Schloss may have been born in Fort Worth, Texas, but has worked and showed in Santa Barbara since 1972. He completed a Master of Fine Arts in Painting at UCSB in 1979 and a BA in Italian in 1981.
He initially explored many different styles and mediums, but from 1976 to the mid-80s he focused on painting outside in the landscape. Today he continues to paint en plein air on small canvases, but does most of his work in the studio on larger works. In 1980 he spent a year in Europe painting on an award scholarship, and in 1992 he was chosen to paint the diorama backgrounds for The Cartwright Interactions Hall at The Santa Barbara Museum of Natural History. He has done numerous commissions for public spaces including Santa Barbara Cottage Hospital, Santa Barbara Historical Museum, The Palo Alto Medical Foundations in Mountain View and in Sunnyvale, and in 2015 had a large one-man show at the Ventura Museum of Art. His work is in four museums in the Central California area including the Santa Barbara Historical Museum, The Ridley-Tree Museum and the Ventura Museum of Art.

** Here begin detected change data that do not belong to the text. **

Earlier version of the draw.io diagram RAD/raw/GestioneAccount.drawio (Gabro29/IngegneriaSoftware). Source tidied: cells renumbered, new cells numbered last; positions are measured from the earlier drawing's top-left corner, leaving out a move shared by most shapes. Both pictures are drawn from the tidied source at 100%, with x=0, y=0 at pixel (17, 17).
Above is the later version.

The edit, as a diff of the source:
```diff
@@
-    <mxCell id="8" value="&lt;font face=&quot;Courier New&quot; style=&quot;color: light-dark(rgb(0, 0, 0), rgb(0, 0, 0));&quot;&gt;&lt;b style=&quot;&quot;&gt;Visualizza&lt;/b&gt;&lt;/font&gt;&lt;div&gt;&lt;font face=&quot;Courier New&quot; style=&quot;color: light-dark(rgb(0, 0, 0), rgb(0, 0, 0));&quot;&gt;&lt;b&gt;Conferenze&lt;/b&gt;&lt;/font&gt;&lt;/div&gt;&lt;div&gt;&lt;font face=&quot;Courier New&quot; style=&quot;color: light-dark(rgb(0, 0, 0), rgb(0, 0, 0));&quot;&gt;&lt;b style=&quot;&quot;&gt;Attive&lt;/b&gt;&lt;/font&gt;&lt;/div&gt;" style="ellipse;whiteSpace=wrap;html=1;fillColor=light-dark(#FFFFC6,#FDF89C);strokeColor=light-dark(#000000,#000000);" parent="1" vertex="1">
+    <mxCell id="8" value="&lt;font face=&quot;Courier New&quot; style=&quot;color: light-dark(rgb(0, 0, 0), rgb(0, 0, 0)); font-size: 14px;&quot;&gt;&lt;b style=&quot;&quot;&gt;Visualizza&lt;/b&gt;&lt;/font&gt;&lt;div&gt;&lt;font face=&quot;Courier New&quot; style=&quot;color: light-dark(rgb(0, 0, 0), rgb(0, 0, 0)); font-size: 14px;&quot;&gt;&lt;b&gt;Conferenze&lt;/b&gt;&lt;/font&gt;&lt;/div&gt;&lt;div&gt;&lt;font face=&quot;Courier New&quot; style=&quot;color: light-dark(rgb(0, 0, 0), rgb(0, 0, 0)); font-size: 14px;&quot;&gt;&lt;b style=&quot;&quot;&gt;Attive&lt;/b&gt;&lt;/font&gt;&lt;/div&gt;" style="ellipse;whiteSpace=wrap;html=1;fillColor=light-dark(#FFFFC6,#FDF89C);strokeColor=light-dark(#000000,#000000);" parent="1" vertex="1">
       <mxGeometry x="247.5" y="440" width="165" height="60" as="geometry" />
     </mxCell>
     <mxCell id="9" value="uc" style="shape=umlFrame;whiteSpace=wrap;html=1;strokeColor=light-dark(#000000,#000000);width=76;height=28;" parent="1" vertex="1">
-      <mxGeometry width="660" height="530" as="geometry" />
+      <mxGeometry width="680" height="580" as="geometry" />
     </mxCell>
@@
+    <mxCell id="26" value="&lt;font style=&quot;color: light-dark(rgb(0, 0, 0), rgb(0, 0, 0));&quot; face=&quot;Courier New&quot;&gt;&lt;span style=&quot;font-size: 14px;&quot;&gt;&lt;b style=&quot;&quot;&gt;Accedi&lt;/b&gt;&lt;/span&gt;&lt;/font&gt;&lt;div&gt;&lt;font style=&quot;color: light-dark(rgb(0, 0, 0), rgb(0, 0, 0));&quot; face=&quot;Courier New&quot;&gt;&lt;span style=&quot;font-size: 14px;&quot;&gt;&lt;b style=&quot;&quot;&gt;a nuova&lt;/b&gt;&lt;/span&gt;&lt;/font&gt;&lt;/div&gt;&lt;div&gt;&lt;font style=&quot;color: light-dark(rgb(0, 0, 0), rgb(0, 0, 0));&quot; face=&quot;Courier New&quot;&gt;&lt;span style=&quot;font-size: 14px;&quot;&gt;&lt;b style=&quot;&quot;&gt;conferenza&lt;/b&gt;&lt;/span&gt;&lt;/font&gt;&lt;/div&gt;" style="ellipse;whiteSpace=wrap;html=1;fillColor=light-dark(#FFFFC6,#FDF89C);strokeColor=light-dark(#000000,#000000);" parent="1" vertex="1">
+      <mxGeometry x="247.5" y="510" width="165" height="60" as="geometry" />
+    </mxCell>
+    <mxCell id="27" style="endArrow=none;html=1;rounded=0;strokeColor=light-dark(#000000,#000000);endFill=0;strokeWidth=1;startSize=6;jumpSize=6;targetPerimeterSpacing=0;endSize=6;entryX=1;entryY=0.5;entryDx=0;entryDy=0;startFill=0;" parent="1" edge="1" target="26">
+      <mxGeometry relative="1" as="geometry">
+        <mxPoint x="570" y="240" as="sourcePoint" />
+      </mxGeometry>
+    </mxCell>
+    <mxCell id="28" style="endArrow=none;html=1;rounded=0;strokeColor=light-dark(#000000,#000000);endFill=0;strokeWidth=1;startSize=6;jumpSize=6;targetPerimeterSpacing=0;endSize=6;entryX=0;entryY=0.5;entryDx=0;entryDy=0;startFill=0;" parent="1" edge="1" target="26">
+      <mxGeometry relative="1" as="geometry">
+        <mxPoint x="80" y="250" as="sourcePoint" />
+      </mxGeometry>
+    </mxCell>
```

Tello met Schloss in early 1986 at the first expanded Oak Group paint-out on the bluffs of Loon Point near Summerland. Tello had heard of Schloss and knew that he was a talented young landscape painter, but was utterly stunned when he discovered that Schloss rode his bike from Santa Barbara and was painting with colored pencils. Tello decided to paint a portrait of him and his bicycle that day, and after 31 years of knowing Schloss, Tello has continued to display many of Schloss’ paintings at Oak Group shows and at the Easton Gallery.
Both are impressed by each other’s talent, professionalism and work ethic and are honored to be partners in this magnificent show.